• **DATASET EXTRACT**:

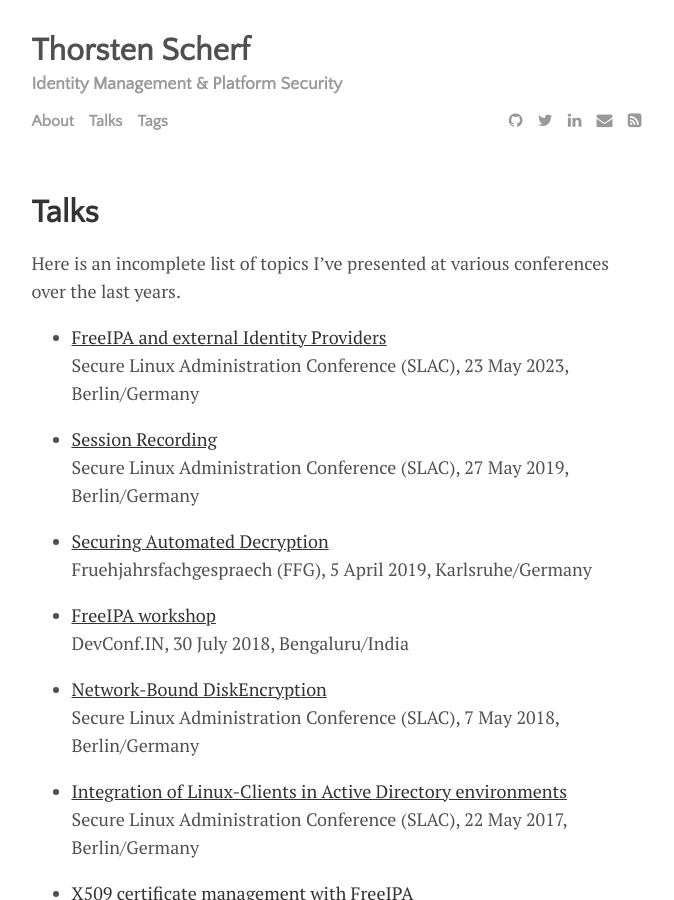
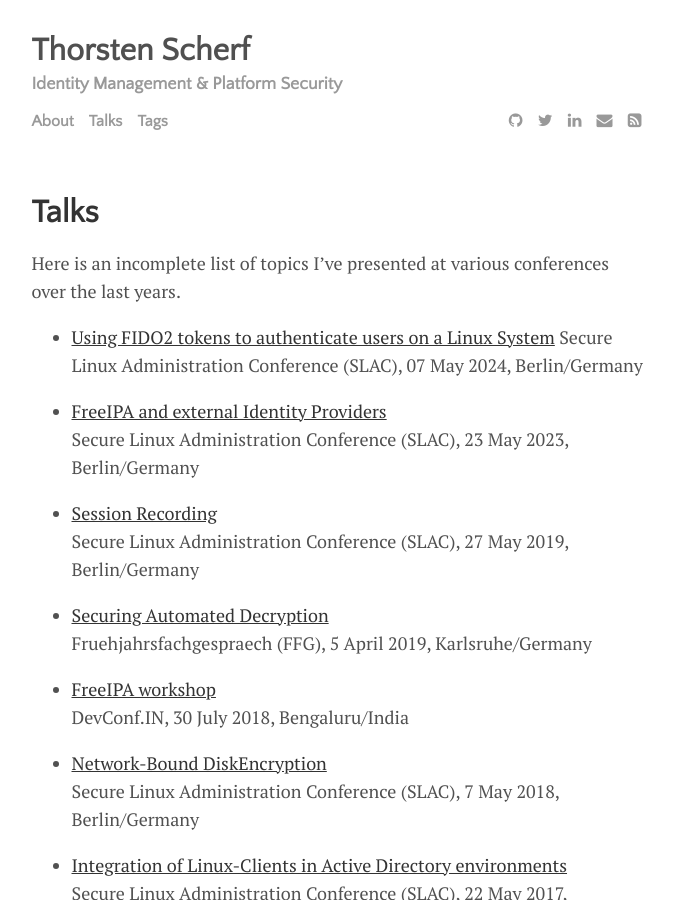
Before and after one commit to tscherf/tscherf.github.io, a Jekyll site: the page built from menu/talks.md, in a window 1280 px wide and 900 px high. Shown: the whole window, without its empty margins (301-975 px from the left). Built offline with Jekyll 4.4.1, drawn with Linux system fonts in a browser that asks for light colours.

Commit message:
Update talks.md

```diff
--- a/menu/talks.md
+++ b/menu/talks.md
@@ -5,6 +5,9 @@ title: Talks
 
 Here is an incomplete list of topics I've presented at various conferences over
 the last years.
+
+- [Using FIDO2 tokens to authenticate users on a Linux System](https://www.heinlein-support.de/slac/2024/vortrag/mit-fido2-tokens-zentral-verwaltete-benutzer-einem-linux-system-anmelden)
+Secure Linux Administration Conference (SLAC), 07 May 2024, Berlin/Germany
 
 - [FreeIPA and external Identity Providers](https://www.heinlein-support.de/slac/2023/vortrag/freeipa-und-anbindung-externe-identity-provider)
 Secure Linux Administration Conference (SLAC), 23 May 2023, Berlin/Germany
```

• **EXERCISE PROMPT**: Give the entries again exactly. Pictures stay out.

• **TASK RESPONSE**:
Before and after one commit to tscherf/tscherf.github.io, a Jekyll site: the page built from menu/talks.md, in a window 1280 px wide and 900 px high. Shown: the whole window, without its empty margins (301-975 px from the left). Built offline with Jekyll 4.4.1, drawn with Linux system fonts in a browser that asks for light colours.

Commit message:
Update talks.md

```diff
--- a/menu/talks.md
+++ b/menu/talks.md
@@ -5,6 +5,9 @@ title: Talks
 
 Here is an incomplete list of topics I've presented at various conferences over
 the last years.
+
+- [Using FIDO2 tokens to authenticate users on a Linux System](https://www.heinlein-support.de/slac/2024/vortrag/mit-fido2-tokens-zentral-verwaltete-benutzer-einem-linux-system-anmelden)
+Secure Linux Administration Conference (SLAC), 07 May 2024, Berlin/Germany
 
 - [FreeIPA and external Identity Providers](https://www.heinlein-support.de/slac/2023/vortrag/freeipa-und-anbindung-externe-identity-provider)
 Secure Linux Administration Conference (SLAC), 23 May 2023, Berlin/Germany
```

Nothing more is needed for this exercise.